In the night between Thursday and Friday, the US Senate approved the agreement to increase the so-called “debt ceiling” for two years, ie the amount of money that the state can borrow on the markets to finance its activities. The favorable vote came a day after that of the House and concluded the process of the agreement in Congress. Now the provision will have to be signed by President Joe Biden to become law.

Approval in the Senate was taken for granted by analysts, but there were still doubts about the timing of the vote: in fact, the agreement had to be approved by June 5, the date chosen by Treasury Secretary Janet Yellen as the indicative limit before the United States would no longer be able to repay its creditors by defaulting. In that scenario, the state would no longer have been able to pay salaries and carry out a large part of its public expenditure, with serious consequences also on the financial markets.
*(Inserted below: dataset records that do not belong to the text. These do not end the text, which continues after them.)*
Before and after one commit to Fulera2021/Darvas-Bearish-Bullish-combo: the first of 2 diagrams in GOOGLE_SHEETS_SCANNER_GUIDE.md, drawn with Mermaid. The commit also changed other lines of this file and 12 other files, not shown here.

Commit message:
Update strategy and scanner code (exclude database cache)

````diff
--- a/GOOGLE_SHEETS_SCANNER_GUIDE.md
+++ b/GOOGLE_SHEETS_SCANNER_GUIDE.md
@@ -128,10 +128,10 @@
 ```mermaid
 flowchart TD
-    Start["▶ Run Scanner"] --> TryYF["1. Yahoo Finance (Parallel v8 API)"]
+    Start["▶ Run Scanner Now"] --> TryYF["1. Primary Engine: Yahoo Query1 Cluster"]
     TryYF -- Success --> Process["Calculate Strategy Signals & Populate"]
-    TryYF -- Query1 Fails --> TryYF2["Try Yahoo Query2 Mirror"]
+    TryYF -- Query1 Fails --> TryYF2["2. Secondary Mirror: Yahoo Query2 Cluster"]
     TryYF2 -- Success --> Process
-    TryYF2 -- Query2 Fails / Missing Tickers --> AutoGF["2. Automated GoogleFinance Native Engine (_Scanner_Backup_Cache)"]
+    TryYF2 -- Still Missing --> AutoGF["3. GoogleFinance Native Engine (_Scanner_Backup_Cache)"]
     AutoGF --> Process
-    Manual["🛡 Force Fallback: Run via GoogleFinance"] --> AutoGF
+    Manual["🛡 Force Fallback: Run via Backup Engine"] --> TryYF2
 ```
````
In Thursday night’s session in the Senate, the deal is past thanks to the favorable vote of 44 democratic senators, 17 republicans and two independents. To pass, it had to be approved by at least 60 votes out of 100 in the Senate, which is narrowly controlled by the Democrats. Initially eleven amendments to the text were tabled, but all were rejected. If even one amendment had received a favorable vote, the agreement would have had to go back to the House, reducing the chances of approval by 5 June.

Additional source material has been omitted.